[INPUT DATA — start]
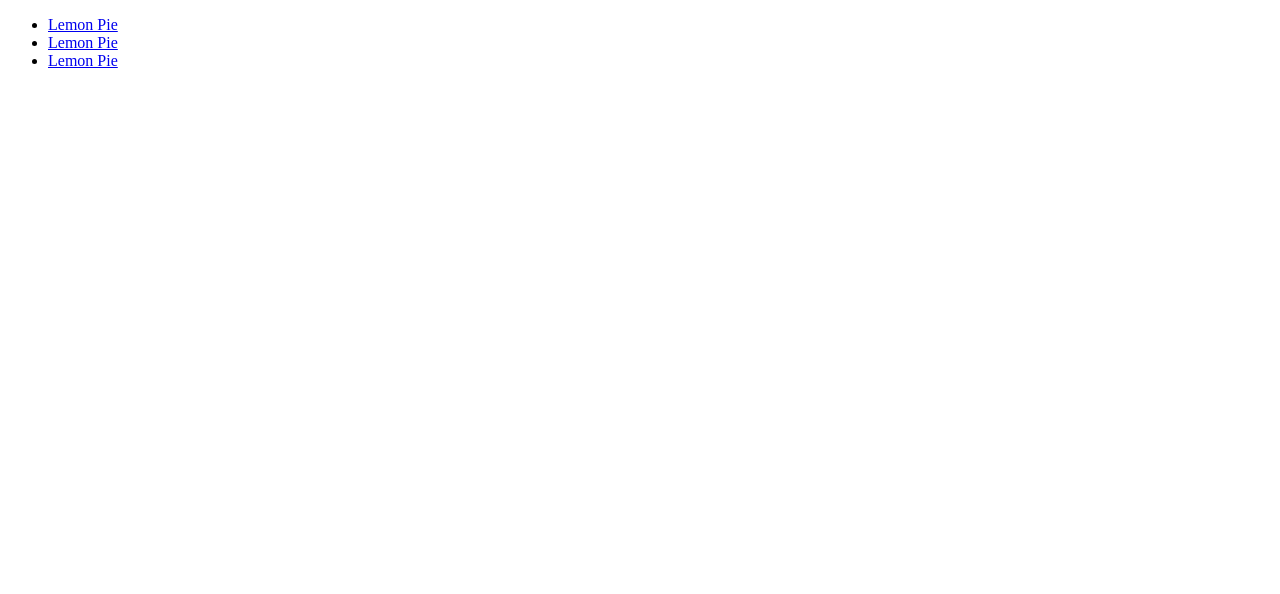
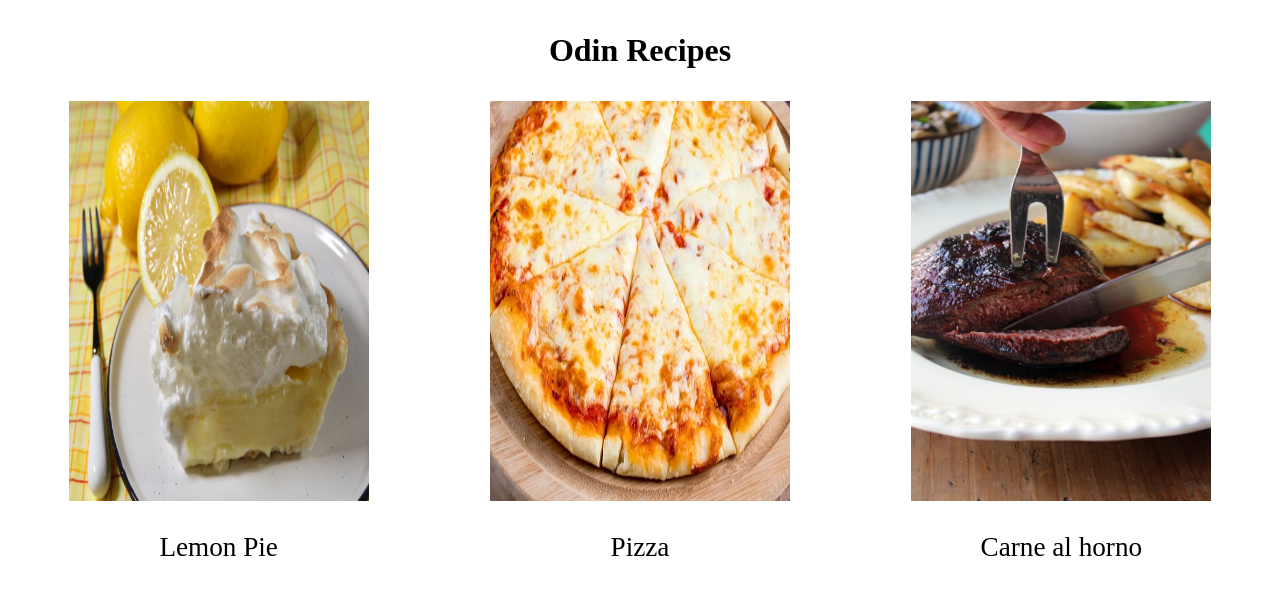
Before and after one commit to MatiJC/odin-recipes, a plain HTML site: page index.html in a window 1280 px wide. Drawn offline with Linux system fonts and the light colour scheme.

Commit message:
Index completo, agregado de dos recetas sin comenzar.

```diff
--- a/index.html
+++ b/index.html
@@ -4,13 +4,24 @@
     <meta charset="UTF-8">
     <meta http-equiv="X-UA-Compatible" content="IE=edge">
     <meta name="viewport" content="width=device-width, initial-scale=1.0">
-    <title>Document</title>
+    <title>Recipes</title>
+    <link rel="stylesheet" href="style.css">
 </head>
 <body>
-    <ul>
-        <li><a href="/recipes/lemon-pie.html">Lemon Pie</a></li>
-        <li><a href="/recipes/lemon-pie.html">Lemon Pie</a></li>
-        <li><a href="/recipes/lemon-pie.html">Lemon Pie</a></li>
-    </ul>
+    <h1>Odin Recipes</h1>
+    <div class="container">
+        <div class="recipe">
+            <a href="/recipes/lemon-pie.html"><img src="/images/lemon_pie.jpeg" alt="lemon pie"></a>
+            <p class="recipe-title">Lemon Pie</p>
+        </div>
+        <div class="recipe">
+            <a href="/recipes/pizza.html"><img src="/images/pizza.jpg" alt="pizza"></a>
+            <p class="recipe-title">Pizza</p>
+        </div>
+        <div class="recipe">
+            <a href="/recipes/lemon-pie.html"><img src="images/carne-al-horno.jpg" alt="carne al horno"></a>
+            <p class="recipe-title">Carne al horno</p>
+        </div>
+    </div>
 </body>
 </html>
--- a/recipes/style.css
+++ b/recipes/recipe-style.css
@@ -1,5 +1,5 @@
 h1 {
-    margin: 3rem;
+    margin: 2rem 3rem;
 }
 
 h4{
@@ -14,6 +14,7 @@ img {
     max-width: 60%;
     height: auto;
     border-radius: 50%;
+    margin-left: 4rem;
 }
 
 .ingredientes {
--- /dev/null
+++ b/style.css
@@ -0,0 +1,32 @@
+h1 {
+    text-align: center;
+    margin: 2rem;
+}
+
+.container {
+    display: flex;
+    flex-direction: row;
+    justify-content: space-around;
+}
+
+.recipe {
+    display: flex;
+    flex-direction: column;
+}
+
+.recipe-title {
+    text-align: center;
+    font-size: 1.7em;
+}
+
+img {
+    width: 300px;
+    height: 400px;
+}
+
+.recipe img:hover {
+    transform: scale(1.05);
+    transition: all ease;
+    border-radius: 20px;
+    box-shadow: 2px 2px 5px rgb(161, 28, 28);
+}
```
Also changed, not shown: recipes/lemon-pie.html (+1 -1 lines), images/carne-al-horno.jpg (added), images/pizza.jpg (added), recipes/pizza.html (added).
[INPUT DATA — finish]
[INPUT DATA — start]
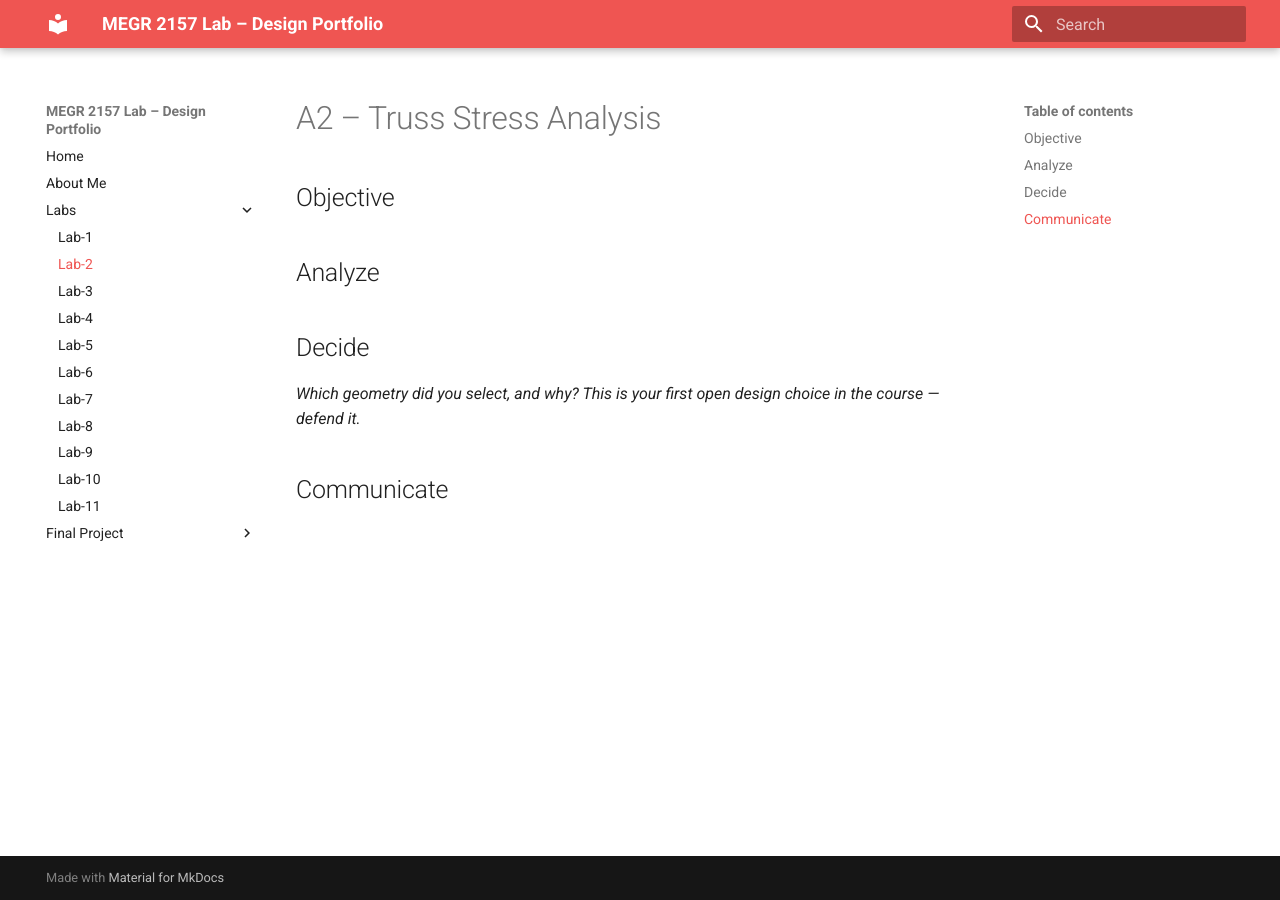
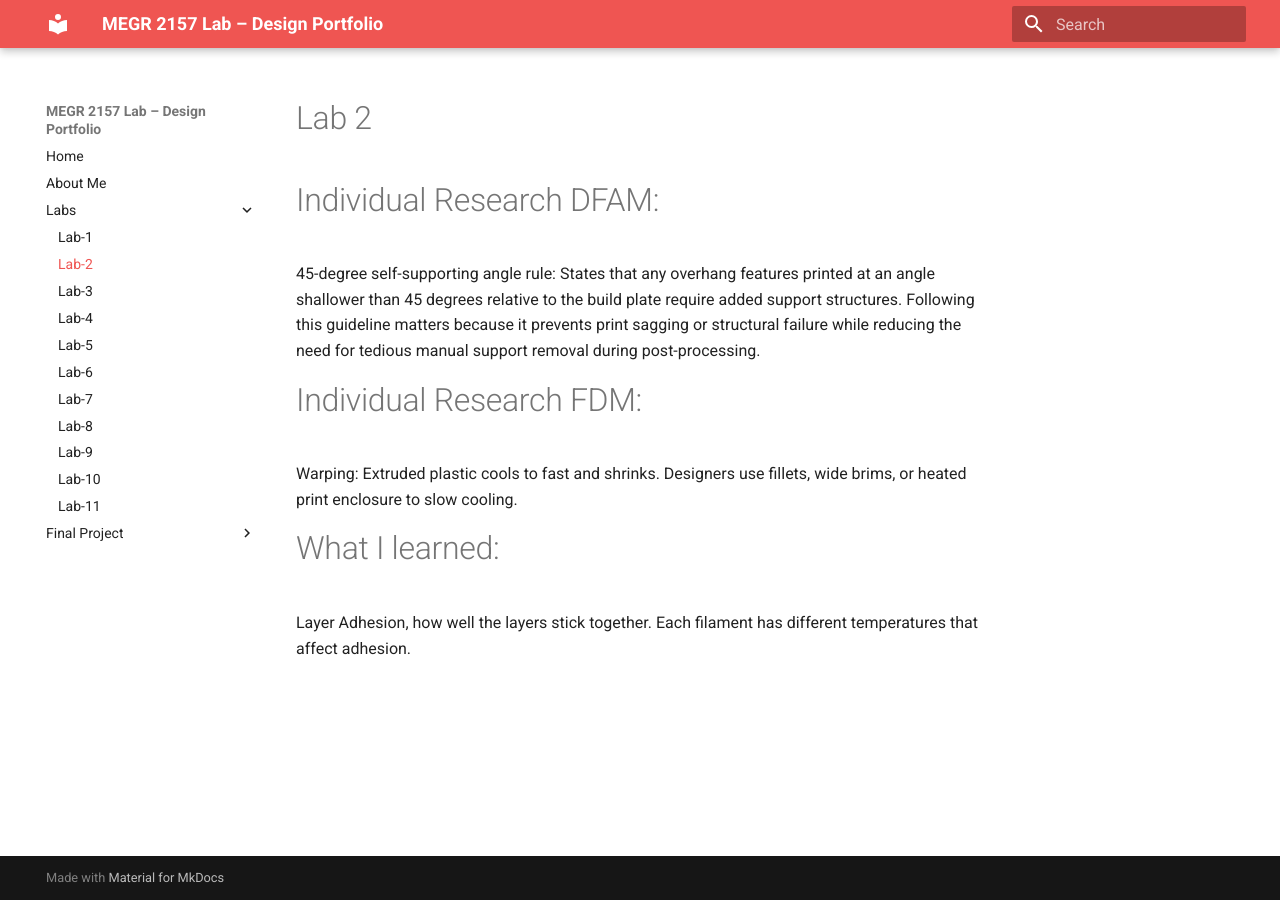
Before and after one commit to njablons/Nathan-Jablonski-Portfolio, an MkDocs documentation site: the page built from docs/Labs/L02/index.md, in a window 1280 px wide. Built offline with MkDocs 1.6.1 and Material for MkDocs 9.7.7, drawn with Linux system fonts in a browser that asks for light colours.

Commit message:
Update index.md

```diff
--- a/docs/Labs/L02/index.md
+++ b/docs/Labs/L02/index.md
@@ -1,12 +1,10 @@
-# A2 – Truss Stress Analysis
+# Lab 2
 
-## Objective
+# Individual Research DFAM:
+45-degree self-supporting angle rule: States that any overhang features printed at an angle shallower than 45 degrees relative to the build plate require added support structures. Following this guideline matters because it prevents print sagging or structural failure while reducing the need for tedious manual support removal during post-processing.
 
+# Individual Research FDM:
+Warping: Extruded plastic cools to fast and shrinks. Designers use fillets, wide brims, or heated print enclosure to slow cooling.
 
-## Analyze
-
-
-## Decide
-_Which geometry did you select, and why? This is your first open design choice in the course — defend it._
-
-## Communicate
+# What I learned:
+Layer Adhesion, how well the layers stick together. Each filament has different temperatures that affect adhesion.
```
[INPUT DATA — finish]
**WORK TO COMPLETE**. Out of the preceding entries, pull every line containing the string "style".

**RESULT FOR THIS EXERCISE**.
+    <link rel="stylesheet" href="style.css">
--- a/recipes/style.css
+++ b/recipes/recipe-style.css
+++ b/style.css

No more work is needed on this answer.